Tuesday kicks off with a keynote at 8:30 A.M. PDT. If the wireless permits (and it may not) I'll live update this site. Likely announcements include a GPL'd J2SE and a Flash/AJAX competitor. (I have no expectation that Sun can do this right given their lack of talent on the desktop, but I do expect they'll announce something anyway.)

MacWorld this isn't. The only line outside the door is for press, and it's not a long one. The hall is much larger than the audience.

Hmm, looks like the wireless in the keynote room is just as bad as it was yesterday so no live updates. I'm not sure whether to blame the network or my TiBook.

Random sites shown during the intro slideshow:

I'm not sure if there's any significance to these choices. Most of them are shown in Safari. There's a lot of Flash content. OK. Show's over. Apparently they meant nothing.
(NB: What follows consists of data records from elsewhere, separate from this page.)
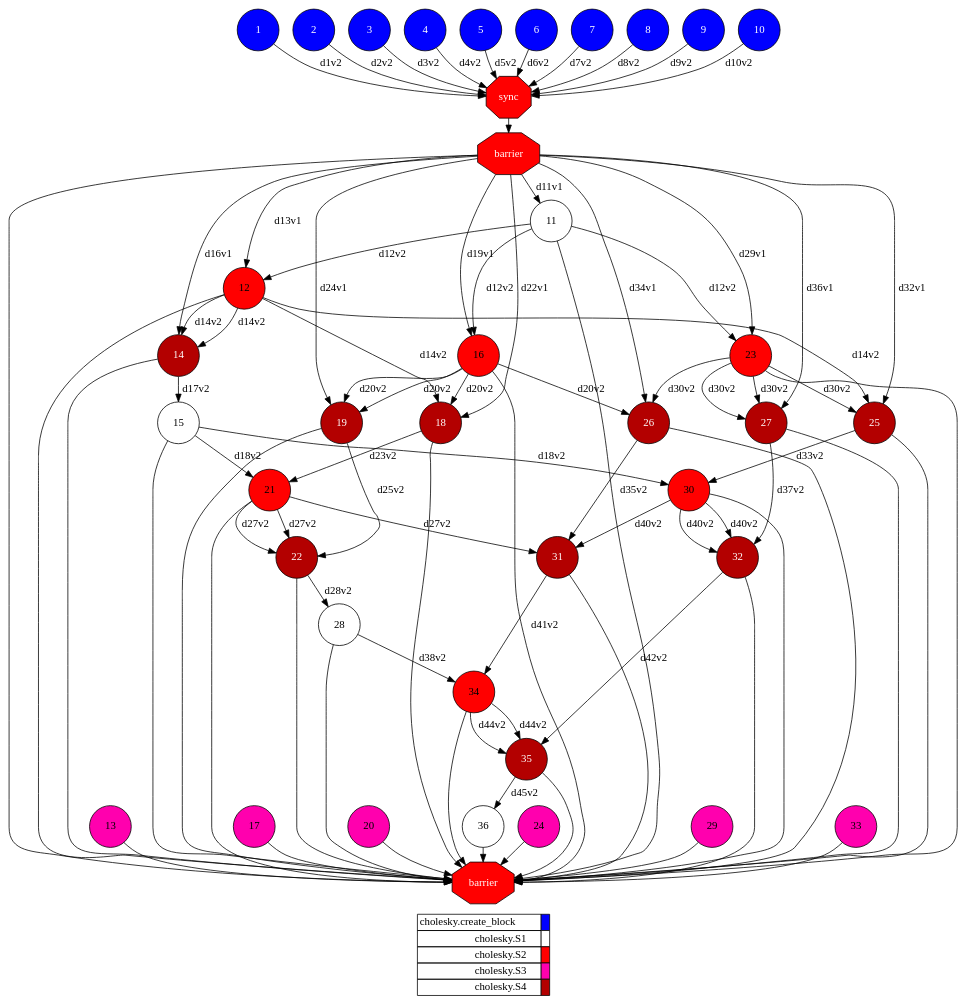
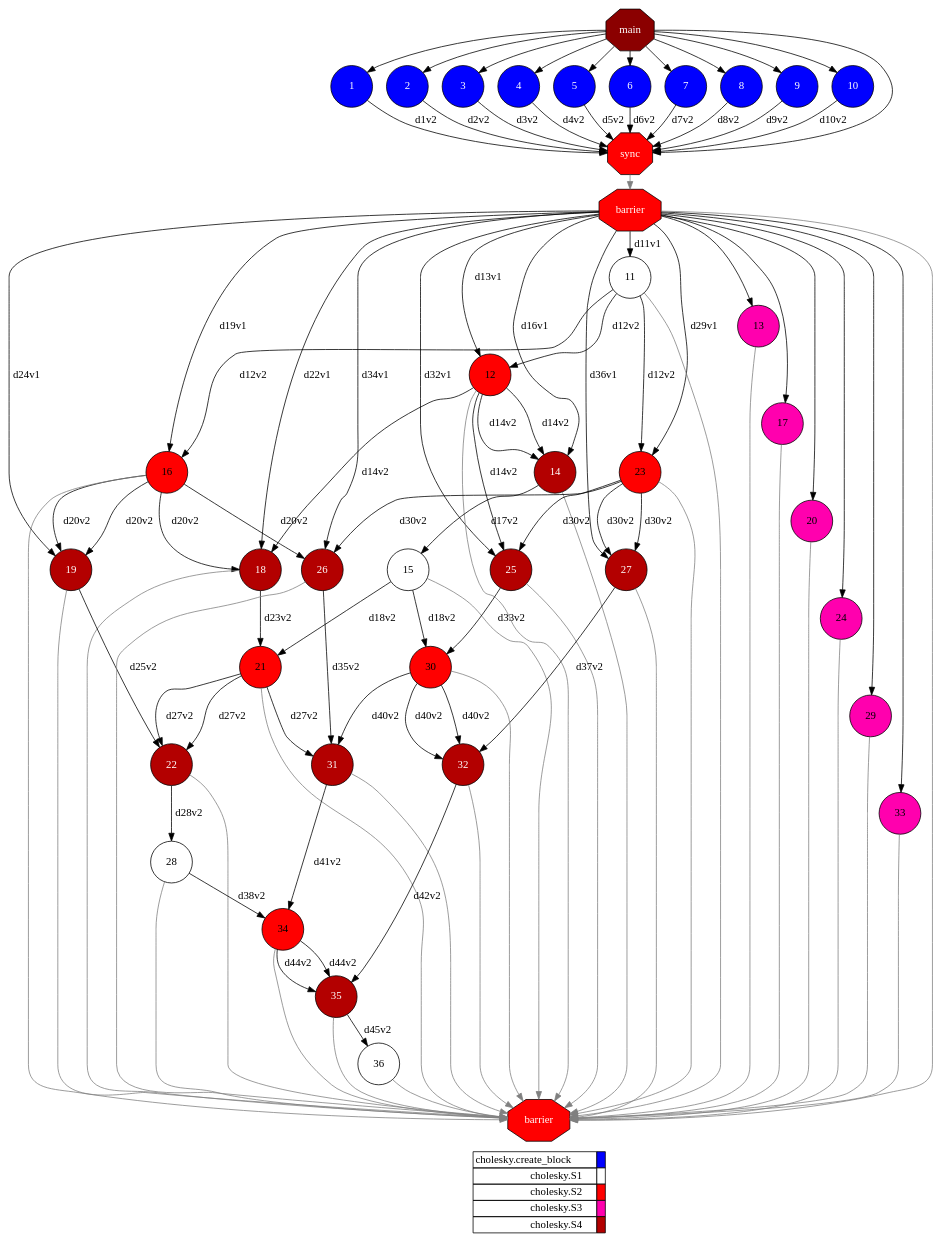
One commit to cristianrcv/pycompss-autoparallel changed the diagram in examples/cholesky/results/local/autoparallel/complete_graph.dot. Above: the diagram before and after it, drawn with Graphviz. The commit also changed 171 other files, not shown here.

```diff
--- a/examples/cholesky/results/local/autoparallel/complete_graph.dot
+++ b/examples/cholesky/results/local/autoparallel/complete_graph.dot
@@ -1,161 +1,180 @@
 digraph {
   rankdir=TB;
   labeljust="l";
+  compound= true;
   subgraph dependence_graph {
     ranksep=0.20;
     node[height=0.75];
 
+Synchro0[label="main", shape=octagon, style=filled fillcolor="#8B0000" fontcolor="#FFFFFF"];
 1[shape=circle, style=filled fillcolor="#0000ff" fontcolor="#ffffff"];
+Synchro0 -> 1;
 2[shape=circle, style=filled fillcolor="#0000ff" fontcolor="#ffffff"];
+Synchro0 -> 2;
 3[shape=circle, style=filled fillcolor="#0000ff" fontcolor="#ffffff"];
+Synchro0 -> 3;
 4[shape=circle, style=filled fillcolor="#0000ff" fontcolor="#ffffff"];
+Synchro0 -> 4;
 5[shape=circle, style=filled fillcolor="#0000ff" fontcolor="#ffffff"];
+Synchro0 -> 5;
 6[shape=circle, style=filled fillcolor="#0000ff" fontcolor="#ffffff"];
+Synchro0 -> 6;
 7[shape=circle, style=filled fillcolor="#0000ff" fontcolor="#ffffff"];
+Synchro0 -> 7;
 8[shape=circle, style=filled fillcolor="#0000ff" fontcolor="#ffffff"];
+Synchro0 -> 8;
 9[shape=circle, style=filled fillcolor="#0000ff" fontcolor="#ffffff"];
+Synchro0 -> 9;
 10[shape=circle, style=filled fillcolor="#0000ff" fontcolor="#ffffff"];
+Synchro0 -> 10;
 Synchro1[label="sync", shape=octagon, style=filled fillcolor="#ff0000" fontcolor="#FFFFFF"];
-1 -> Synchro1[ label="d1v2" ];
-2 -> Synchro1[ label="d2v2" ];
-3 -> Synchro1[ label="d3v2" ];
-4 -> Synchro1[ label="d4v2" ];
-5 -> Synchro1[ label="d5v2" ];
-6 -> Synchro1[ label="d6v2" ];
-7 -> Synchro1[ label="d7v2" ];
-8 -> Synchro1[ label="d8v2" ];
-9 -> Synchro1[ label="d9v2" ];
-10 -> Synchro1[ label="d10v2" ];
+Synchro0 -> Synchro1;
+1 -> Synchro1 [label="d1v2"];
+2 -> Synchro1 [label="d2v2"];
+3 -> Synchro1 [label="d3v2"];
+4 -> Synchro1 [label="d4v2"];
+5 -> Synchro1 [label="d5v2"];
+6 -> Synchro1 [label="d6v2"];
+7 -> Synchro1 [label="d7v2"];
+8 -> Synchro1 [label="d8v2"];
+9 -> Synchro1 [label="d9v2"];
+10 -> Synchro1 [label="d10v2"];
 Synchro2[label="barrier", shape=octagon, style=filled fillcolor="#ff0000" fontcolor="#FFFFFF"];
-Synchro1 -> Synchro2;
+Synchro1 -> Synchro2 [color=grey];
 11[shape=circle, style=filled fillcolor="#ffffff" fontcolor="#000000"];
-Synchro2 -> 11[ label="d11v1" ];
+Synchro2 -> 11 [label="d11v1"];
 12[shape=circle, style=filled fillcolor="#ff0000" fontcolor="#000000"];
-11 -> 12[ label="d12v2" ];
-Synchro2 -> 12[ label="d13v1" ];
+11 -> 12 [label="d12v2"];
+Synchro2 -> 12 [label="d13v1"];
 13[shape=circle, style=filled fillcolor="#ff00ae" fontcolor="#000000"];
+Synchro2 -> 13;
 14[shape=circle, style=filled fillcolor="#b30000" fontcolor="#ffffff"];
-12 -> 14[ label="d14v2" ];
-12 -> 14[ label="d14v2" ];
-Synchro2 -> 14[ label="d16v1" ];
+12 -> 14 [label="d14v2"];
+12 -> 14 [label="d14v2"];
+Synchro2 -> 14 [label="d16v1"];
 15[shape=circle, style=filled fillcolor="#ffffff" fontcolor="#000000"];
-14 -> 15[ label="d17v2" ];
+14 -> 15 [label="d17v2"];
 16[shape=circle, style=filled fillcolor="#ff0000" fontcolor="#000000"];
-11 -> 16[ label="d12v2" ];
-Synchro2 -> 16[ label="d19v1" ];
+11 -> 16 [label="d12v2"];
+Synchro2 -> 16 [label="d19v1"];
 17[shape=circle, style=filled fillcolor="#ff00ae" fontcolor="#000000"];
+Synchro2 -> 17;
 18[shape=circle, style=filled fillcolor="#b30000" fontcolor="#ffffff"];
-16 -> 18[ label="d20v2" ];
-12 -> 18[ label="d14v2" ];
-Synchro2 -> 18[ label="d22v1" ];
+16 -> 18 [label="d20v2"];
+12 -> 18 [label="d14v2"];
+Synchro2 -> 18 [label="d22v1"];
 19[shape=circle, style=filled fillcolor="#b30000" fontcolor="#ffffff"];
-16 -> 19[ label="d20v2" ];
-16 -> 19[ label="d20v2" ];
-Synchro2 -> 19[ label="d24v1" ];
+16 -> 19 [label="d20v2"];
+16 -> 19 [label="d20v2"];
+Synchro2 -> 19 [label="d24v1"];
 20[shape=circle, style=filled fillcolor="#ff00ae" fontcolor="#000000"];
+Synchro2 -> 20;
 21[shape=circle, style=filled fillcolor="#ff0000" fontcolor="#000000"];
-15 -> 21[ label="d18v2" ];
-18 -> 21[ label="d23v2" ];
+15 -> 21 [label="d18v2"];
+18 -> 21 [label="d23v2"];
 22[shape=circle, style=filled fillcolor="#b30000" fontcolor="#ffffff"];
-21 -> 22[ label="d27v2" ];
-21 -> 22[ label="d27v2" ];
-19 -> 22[ label="d25v2" ];
+21 -> 22 [label="d27v2"];
+21 -> 22 [label="d27v2"];
+19 -> 22 [label="d25v2"];
 23[shape=circle, style=filled fillcolor="#ff0000" fontcolor="#000000"];
-11 -> 23[ label="d12v2" ];
-Synchro2 -> 23[ label="d29v1" ];
+11 -> 23 [label="d12v2"];
+Synchro2 -> 23 [label="d29v1"];
 24[shape=circle, style=filled fillcolor="#ff00ae" fontcolor="#000000"];
+Synchro2 -> 24;
 25[shape=circle, style=filled fillcolor="#b30000" fontcolor="#ffffff"];
-23 -> 25[ label="d30v2" ];
-12 -> 25[ label="d14v2" ];
-Synchro2 -> 25[ label="d32v1" ];
+23 -> 25 [label="d30v2"];
+12 -> 25 [label="d14v2"];
+Synchro2 -> 25 [label="d32v1"];
 26[shape=circle, style=filled fillcolor="#b30000" fontcolor="#ffffff"];
-23 -> 26[ label="d30v2" ];
-16 -> 26[ label="d20v2" ];
-Synchro2 -> 26[ label="d34v1" ];
+23 -> 26 [label="d30v2"];
+16 -> 26 [label="d20v2"];
+Synchro2 -> 26 [label="d34v1"];
 27[shape=circle, style=filled fillcolor="#b30000" fontcolor="#ffffff"];
-23 -> 27[ label="d30v2" ];
-23 -> 27[ label="d30v2" ];
-Synchro2 -> 27[ label="d36v1" ];
+23 -> 27 [label="d30v2"];
+23 -> 27 [label="d30v2"];
+Synchro2 -> 27 [label="d36v1"];
 28[shape=circle, style=filled fillcolor="#ffffff" fontcolor="#000000"];
-22 -> 28[ label="d28v2" ];
+22 -> 28 [label="d28v2"];
 29[shape=circle, style=filled fillcolor="#ff00ae" fontcolor="#000000"];
+Synchro2 -> 29;
 30[shape=circle, style=filled fillcolor="#ff0000" fontcolor="#000000"];
-15 -> 30[ label="d18v2" ];
-25 -> 30[ label="d33v2" ];
+15 -> 30 [label="d18v2"];
+25 -> 30 [label="d33v2"];
 31[shape=circle, style=filled fillcolor="#b30000" fontcolor="#ffffff"];
-30 -> 31[ label="d40v2" ];
-21 -> 31[ label="d27v2" ];
-26 -> 31[ label="d35v2" ];
+30 -> 31 [label="d40v2"];
+21 -> 31 [label="d27v2"];
+26 -> 31 [label="d35v2"];
 32[shape=circle, style=filled fillcolor="#b30000" fontcolor="#ffffff"];
-30 -> 32[ label="d40v2" ];
-30 -> 32[ label="d40v2" ];
-27 -> 32[ label="d37v2" ];
+30 -> 32 [label="d40v2"];
+30 -> 32 [label="d40v2"];
+27 -> 32 [label="d37v2"];
 33[shape=circle, style=filled fillcolor="#ff00ae" fontcolor="#000000"];
+Synchro2 -> 33;
 34[shape=circle, style=filled fillcolor="#ff0000" fontcolor="#000000"];
-28 -> 34[ label="d38v2" ];
-31 -> 34[ label="d41v2" ];
+28 -> 34 [label="d38v2"];
+31 -> 34 [label="d41v2"];
 35[shape=circle, style=filled fillcolor="#b30000" fontcolor="#ffffff"];
-34 -> 35[ label="d44v2" ];
-34 -> 35[ label="d44v2" ];
-32 -> 35[ label="d42v2" ];
+34 -> 35 [label="d44v2"];
+34 -> 35 [label="d44v2"];
+32 -> 35 [label="d42v2"];
 36[shape=circle, style=filled fillcolor="#ffffff" fontcolor="#000000"];
-35 -> 36[ label="d45v2" ];
+35 -> 36 [label="d45v2"];
 Synchro3[label="barrier", shape=octagon, style=filled fillcolor="#ff0000" fontcolor="#FFFFFF"];
-Synchro2 -> Synchro3;
-34 -> Synchro3;
-24 -> Synchro3;
-27 -> Synchro3;
-31 -> Synchro3;
-20 -> Synchro3;
-16 -> Synchro3;
-28 -> Synchro3;
-13 -> Synchro3;
-21 -> Synchro3;
-30 -> Synchro3;
-11 -> Synchro3;
-33 -> Synchro3;
-35 -> Synchro3;
-17 -> Synchro3;
-26 -> Synchro3;
-15 -> Synchro3;
-18 -> Synchro3;
-22 -> Synchro3;
-19 -> Synchro3;
-23 -> Synchro3;
-29 -> Synchro3;
-32 -> Synchro3;
-36 -> Synchro3;
-25 -> Synchro3;
-12 -> Synchro3;
-14 -> Synchro3;  }
+Synchro2 -> Synchro3 [color=grey];
+11 -> Synchro3 [color=grey];
+23 -> Synchro3 [color=grey];
+20 -> Synchro3 [color=grey];
+29 -> Synchro3 [color=grey];
+22 -> Synchro3 [color=grey];
+28 -> Synchro3 [color=grey];
+31 -> Synchro3 [color=grey];
+19 -> Synchro3 [color=grey];
+14 -> Synchro3 [color=grey];
+26 -> Synchro3 [color=grey];
+21 -> Synchro3 [color=grey];
+35 -> Synchro3 [color=grey];
+13 -> Synchro3 [color=grey];
+18 -> Synchro3 [color=grey];
+17 -> Synchro3 [color=grey];
+30 -> Synchro3 [color=grey];
+27 -> Synchro3 [color=grey];
+12 -> Synchro3 [color=grey];
+15 -> Synchro3 [color=grey];
+33 -> Synchro3 [color=grey];
+24 -> Synchro3 [color=grey];
+36 -> Synchro3 [color=grey];
+16 -> Synchro3 [color=grey];
+34 -> Synchro3 [color=grey];
+25 -> Synchro3 [color=grey];
+32 -> Synchro3 [color=grey];  }
   subgraph legend {
     rank=sink;
     node [shape=plaintext, height=0.75];
     ranksep=0.20;
     label = "Legend";
     key [label=<
       <table border="0" cellpadding="2" cellspacing="0" cellborder="1">
 <tr>
 <td align="right">cholesky.create_block</td>
 <td bgcolor="#0000ff">&nbsp;</td>
 </tr>
 <tr>
 <td align="right">cholesky.S1</td>
 <td bgcolor="#ffffff">&nbsp;</td>
 </tr>
 <tr>
 <td align="right">cholesky.S2</td>
 <td bgcolor="#ff0000">&nbsp;</td>
 </tr>
 <tr>
 <td align="right">cholesky.S3</td>
 <td bgcolor="#ff00ae">&nbsp;</td>
 </tr>
 <tr>
 <td align="right">cholesky.S4</td>
 <td bgcolor="#b30000">&nbsp;</td>
 </tr>
       </table>
     >]
   }
 }
```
John Gage discusses the effort to make the conference carbon neutral. They did not succeed this year because it was too hard to measure all carbon sources associated with the conference. They'll try again next year. You can buy carbon offsets at $3.75 a ton, but Gage thinks this is off. the real number may be as high as $100 a ton. They are definitely thinking about electricity budgets of devices, including phones. They want to run devices off the grid. Today, with Solio, they can get 10 minutes of talk time on a phone per one hour of solar charging. "Our holdup forever has been the battery."

There were three big announcements during the keynote:

The JDK is now released under the GPL v2. I couldn't find it on the web site, but I didn't have long to look. It's probably there somewhere. (Found it.) Later in the day, Danny Coward revealed that this was an overstatement. A couple of pieces of the JDK from third parties are not GPL yet. They are only available as binary plugs. Sun is negotiating with the owners to GPL them.

There's an interim governing board consisting of Simon Phipps, Dalibor Topic, Mark Reinhold, Doug Lea, and Fabian Nardon. They'll write a constitution and hold elections. There's a special NetBeans module for contributing to the JDK. The TCK will eventually be made available. If a product passes the TCK, it can use the Java brand.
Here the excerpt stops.